(Stored data)
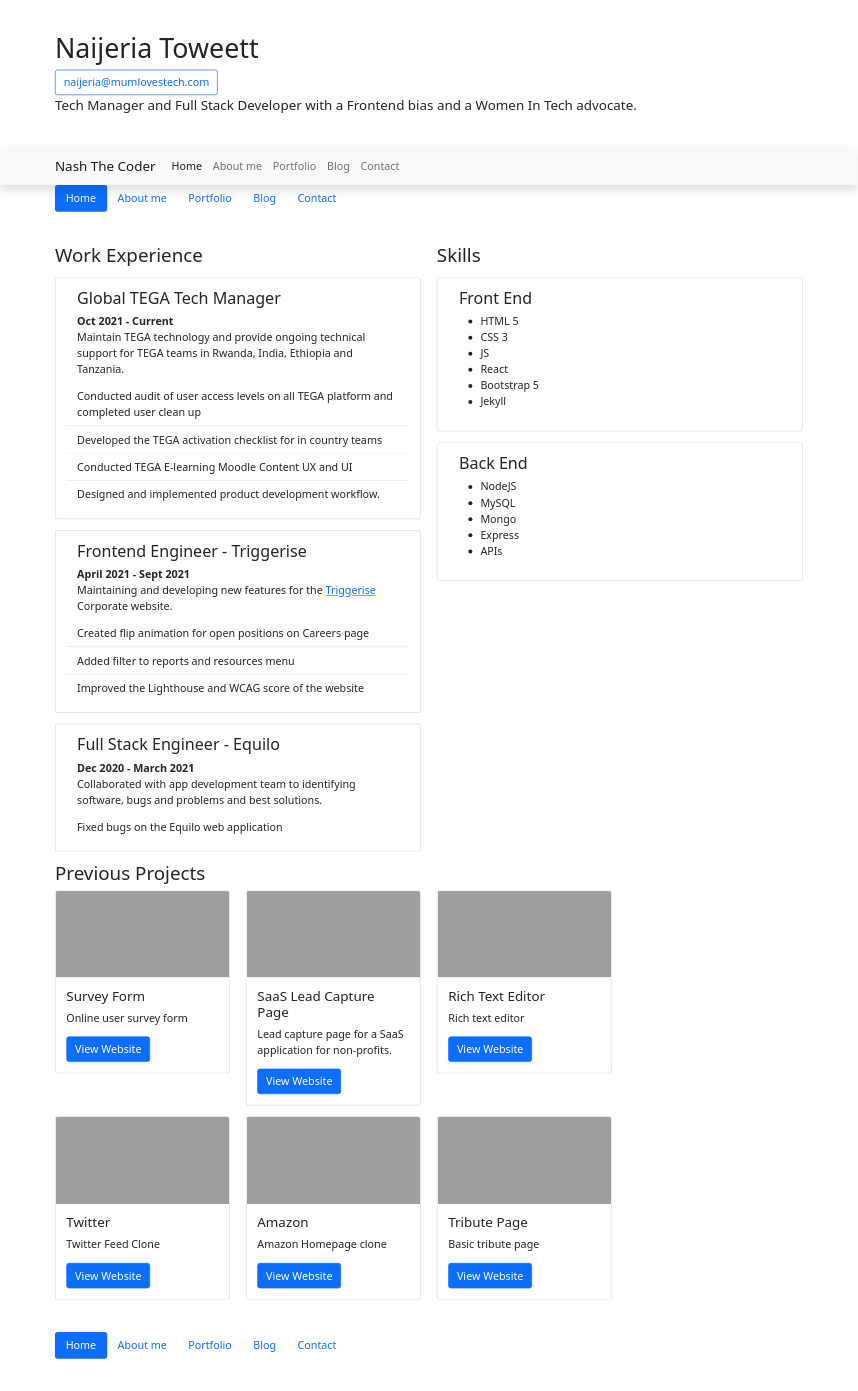
Repository: mamatechafrica/portfolio
Page: index.html
These files come from the project's save history. The page is drawn as it stood at one moment and after the next save; the edit follows.
The browser window is 1280 px wide. The pictures show the whole page, at 67% of full size.
Pictures or frames that could not be fetched are drawn as grey boxes.

Above is the page before, as saved 2022-01-05 19:08:03.

After the next save:
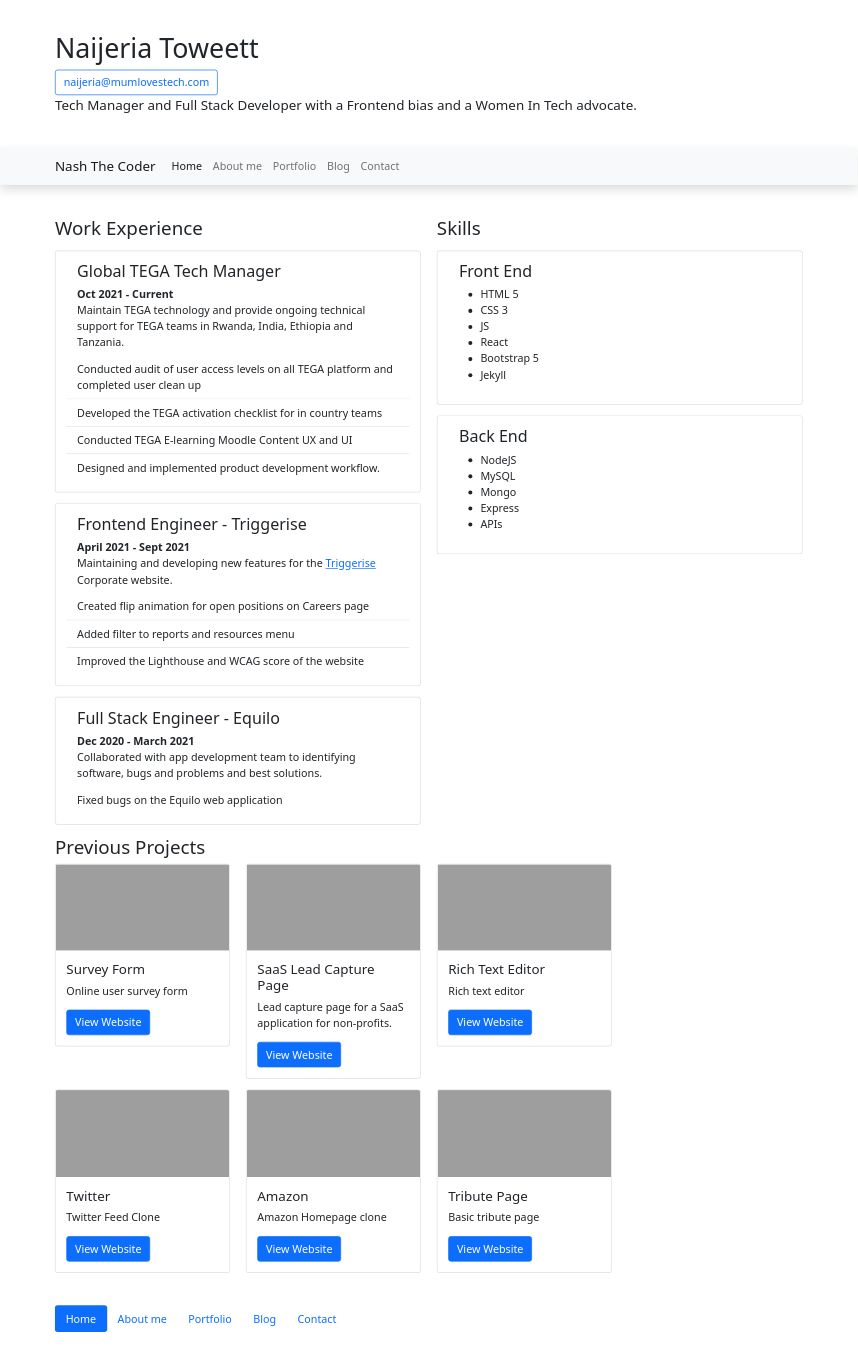
Saved 29 s later.
--- a/index.html
+++ b/index.html
@@ -47,28 +47,6 @@
                 </div>
             </div>
         </nav>
-        <div class="container">
-            <nav>
-                <ul class="nav nav-pills ">
-                    <li class="nav-item">
-                        <a class="nav-link active" aria-current="page" href="#">Home</a>
-                    </li>
-                    <li class="nav-item">
-                        <a class="nav-link" href="/about.html">About me</a>
-                    </li>
-                    <li class="nav-item">
-                        <a class="nav-link" href="#">Portfolio</a>
-                    </li>
-                    <li class="nav-item">
-                        <a class="nav-link" href="https://mumlovestech.com/" target="blank">Blog</a>
-                    </li>
-                    <li class="nav-item">
-                        <a class="nav-link" href="#">Contact</a>
-                    </li>
-                </ul>
-            </nav>
-        </div>
-
         <div class="container mt-5">
             <div class="row">
                 <div class="col">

• _What you should do_
Each line from the one that contains "--- a/index.html" to the end of the data should be set down exactly, both ends included.

• _Answer below_
--- a/index.html
+++ b/index.html
@@ -47,28 +47,6 @@
                 </div>
             </div>
         </nav>
-        <div class="container">
-            <nav>
-                <ul class="nav nav-pills ">
-                    <li class="nav-item">
-                        <a class="nav-link active" aria-current="page" href="#">Home</a>
-                    </li>
-                    <li class="nav-item">
-                        <a class="nav-link" href="/about.html">About me</a>
-                    </li>
-                    <li class="nav-item">
-                        <a class="nav-link" href="#">Portfolio</a>
-                    </li>
-                    <li class="nav-item">
-                        <a class="nav-link" href="https://mumlovestech.com/" target="blank">Blog</a>
-                    </li>
-                    <li class="nav-item">
-                        <a class="nav-link" href="#">Contact</a>
-                    </li>
-                </ul>
-            </nav>
-        </div>
-
         <div class="container mt-5">
             <div class="row">
                 <div class="col">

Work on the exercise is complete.